Join the RTS on Wednesday 29 September from 2.00pm for this in depth behind the scenes look at the ground breaking documentary series 28Up.
Following an introduction from BBC Commissioning Editor Emma Loach, joining host Rhianna Dhillon are director Julian Farino, executive producer Melanie Archer and contributors Oliver, Gemma, Orala as they discuss the hugely exciting return of the landmark generation-spanning documentary series “Up” - which has followed the lives of the same group of contributors every seven years since they were 7 years old- making its eagerly awaited return to BBC One and BBC iPlayer starting Wednesday 29th September as a compelling two-part docuseries, 28Up Millennium Generation, produced by Multistory Media.
Watch here from 2.00pm this afternoon.
One of the BBC’s most ambitious documentary projects returns to BBC One this autumn for its fourth instalment. Over 20 years in the making, and made by the same production team throughout, 28Up Millennium Generation has followed the lives, every seven years, of a group of people with very different backgrounds from all over the UK. All aged seven at the turn of the century, when the first film was made, they have now reached the age of 28.
As children we asked them about love, about God, about money and about their families. At 14 we found them pre-occupied with the challenges of teenage life. And at 21, as young adults, they were making their first steps towards independence, ending full-time study and searching for relationships and jobs.
Now we return to them at 28, as they settle into adulthood. Between them they’ve found fame, started new careers, and fallen in love. They’ve struggled to overcome serious mental health issues, the pain of bereavement and broken dreams. Of our contributors, only a quarter have been able to afford their own home and only one is married and has children.
The overriding theme of 28Up is that they have become more comfortable in themselves, and less apologetic about their opinions and choices, or as one puts it, 'got better and better at being me’.
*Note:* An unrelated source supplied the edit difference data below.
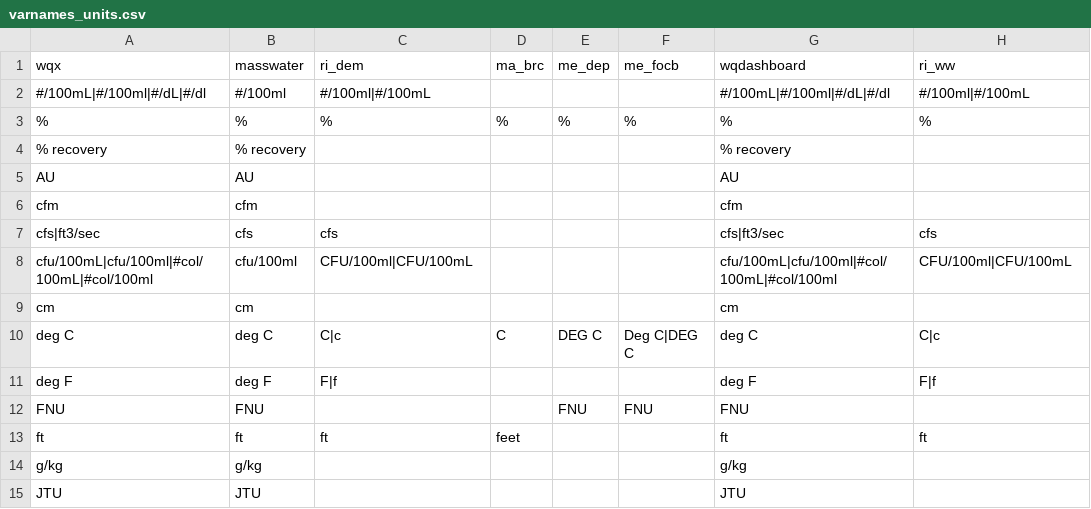
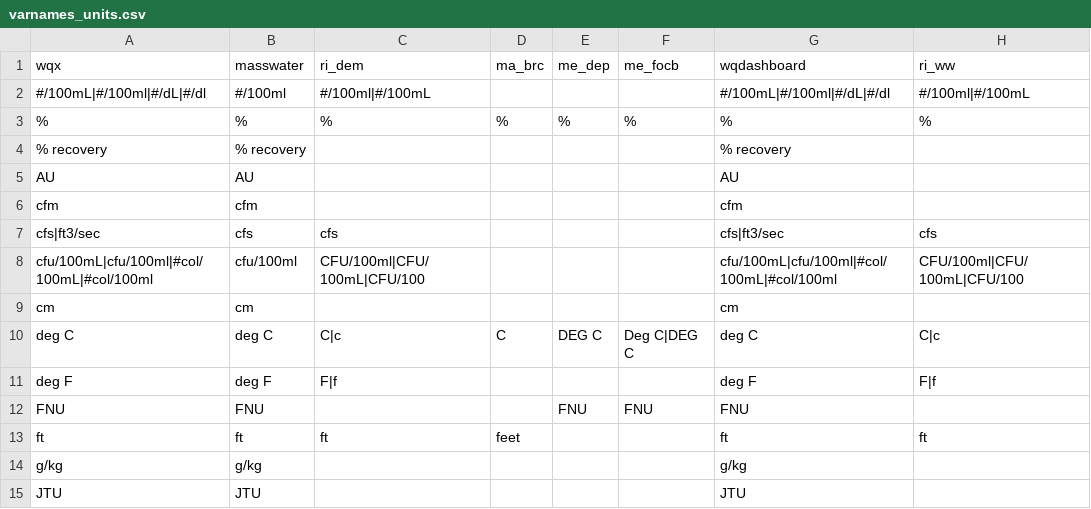
Before and after one commit to massbays-tech/wqformat, a CSV file: inst/extdata/varnames_units.csv, drawn as a sheet; only a part is shown.

Commit message:
updated unit lookup table

```diff
--- a/inst/extdata/varnames_units.csv
+++ b/inst/extdata/varnames_units.csv
@@ -7,3 +7,3 @@ cfm,cfm,,,,,cfm,
 cfs|ft3/sec,cfs,cfs,,,,cfs|ft3/sec,cfs
-cfu/100mL|cfu/100ml|#col/100mL|#col/100ml,cfu/100ml,CFU/100ml|CFU/100mL,,,,cfu/100mL|cfu/100ml|#col/100mL|#col/100ml,CFU/100ml|CFU/100mL
+cfu/100mL|cfu/100ml|#col/100mL|#col/100ml,cfu/100ml,CFU/100ml|CFU/100mL|CFU/100,,,,cfu/100mL|cfu/100ml|#col/100mL|#col/100ml,CFU/100ml|CFU/100mL|CFU/100
 cm,cm,,,,,cm,
```
Also changed, not shown: data-raw/varnames_units.csv, 3 other files.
Sanchez, from Leeds, has recovered from serious injury and the early end of his chosen career in professional football, to represent his beloved city in a different way; working as a local radio DJ and making regular appearances on TV. Gemma from Bolton, who was born able-bodied but who was left severely paralysed by a rare virus that attacked her body at the age of two, has ‘found her calling’ championing the causes of other disabled people through her work for a local charity. John from Slough ‘still loves all the same things’- anything vaguely dangerous and involving having a good time - but has still made time to go back to school and qualify as an electrician. Oliver, from London who was educated at Eton, has reevaluated his priorities after spending time in the US and falling in love. For Orala in Kettering, Covid has provided the impetus to to re-think and take a risk on a change of career embracing her love of music; and for Courtney in Liverpool a chance to prove to herself and others that she can survive and thrive in the toughest of times. Having tried and failed to stick it out at uni first time round, Talan from Cornwall is working to overcome his battle with depression and is now in his second year of a degree at Nottingham University. And Ryan from Bolton, born with cerebral palsy, has finally moved out of his mum’s house and bought a home of his own. ntensely moving, the films are ultimately a celebration of the magic of ordinary lives, and a hopeful and optimistic account of what it means to be a British millennial. 21 years in the making, with the Ups we are privileged to witness the hopes, expectations, disappointments and joy of everyday life. And as a result, made to reflect on our own lives.